ENTRIES SUPPLIED:
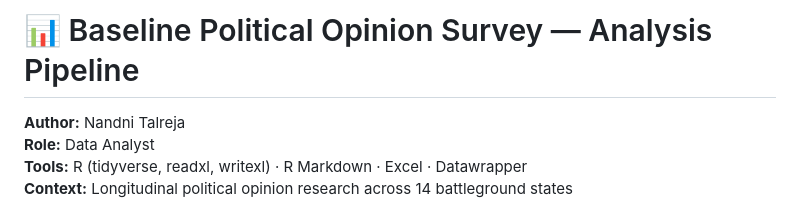
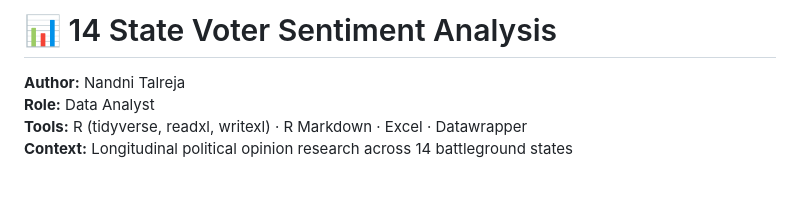
Before and after one commit to talrejanandni85/14-State-Voter-Sentiment-Analysis, a Markdown page: README.md, the part around the change. Drawn GitHub-style; blank space fills up the shorter version.

```diff
--- a/README.md
+++ b/README.md
@@ -1,4 +1,4 @@
-# 📊 Baseline Political Opinion Survey — Analysis Pipeline
+# 📊 14 State Voter Sentiment Analysis
 
 **Author:** Nandni Talreja
 **Role:** Data Analyst
```
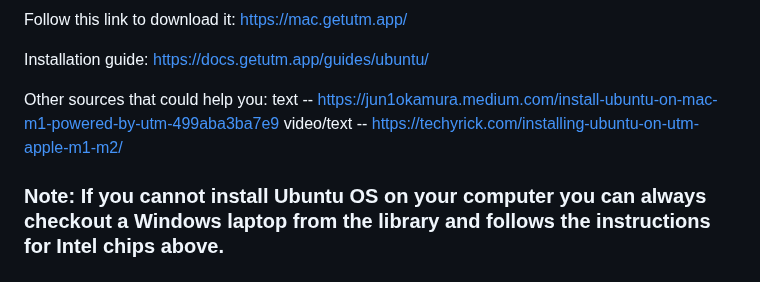
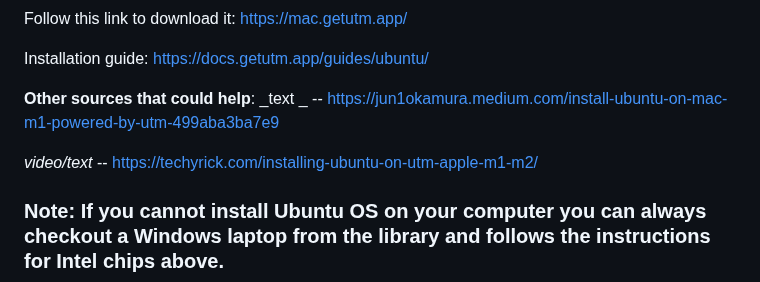
Before and after one commit to nina-mir/CSC317-assignments, a Markdown page: README.md, the part around one of its changes. Rendered like a GitHub page.

```diff
--- a/README.md
+++ b/README.md
@@ -67,8 +70,9 @@ Follow this link to download it: https://mac.getutm.app/
 
 Installation guide: https://docs.getutm.app/guides/ubuntu/
 
-Other sources that could help you:
-text -- https://jun1okamura.medium.com/install-ubuntu-on-mac-m1-powered-by-utm-499aba3ba7e9
-video/text -- https://techyrick.com/installing-ubuntu-on-utm-apple-m1-m2/
+**Other sources that could help**:
+_text _ -- https://jun1okamura.medium.com/install-ubuntu-on-mac-m1-powered-by-utm-499aba3ba7e9
+
+_video/text_ -- https://techyrick.com/installing-ubuntu-on-utm-apple-m1-m2/
 
 ### Note: If you cannot install Ubuntu OS on your computer you can always checkout a Windows laptop from the library and follows the instructions for Intel chips above.
```
Also changed, not shown: other parts of README.md (+3 -0 lines).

TASK ITEM:
Output the entries above verbatim, with no picture included.

ANSWER TO THIS EXERCISE:
Before and after one commit to talrejanandni85/14-State-Voter-Sentiment-Analysis, a Markdown page: README.md, the part around the change. Drawn GitHub-style; blank space fills up the shorter version.

```diff
--- a/README.md
+++ b/README.md
@@ -1,4 +1,4 @@
-# 📊 Baseline Political Opinion Survey — Analysis Pipeline
+# 📊 14 State Voter Sentiment Analysis
 
 **Author:** Nandni Talreja
 **Role:** Data Analyst
```
Before and after one commit to nina-mir/CSC317-assignments, a Markdown page: README.md, the part around one of its changes. Rendered like a GitHub page.

```diff
--- a/README.md
+++ b/README.md
@@ -67,8 +70,9 @@ Follow this link to download it: https://mac.getutm.app/
 
 Installation guide: https://docs.getutm.app/guides/ubuntu/
 
-Other sources that could help you:
-text -- https://jun1okamura.medium.com/install-ubuntu-on-mac-m1-powered-by-utm-499aba3ba7e9
-video/text -- https://techyrick.com/installing-ubuntu-on-utm-apple-m1-m2/
+**Other sources that could help**:
+_text _ -- https://jun1okamura.medium.com/install-ubuntu-on-mac-m1-powered-by-utm-499aba3ba7e9
+
+_video/text_ -- https://techyrick.com/installing-ubuntu-on-utm-apple-m1-m2/
 
 ### Note: If you cannot install Ubuntu OS on your computer you can always checkout a Windows laptop from the library and follows the instructions for Intel chips above.
```
Also changed, not shown: other parts of README.md (+3 -0 lines).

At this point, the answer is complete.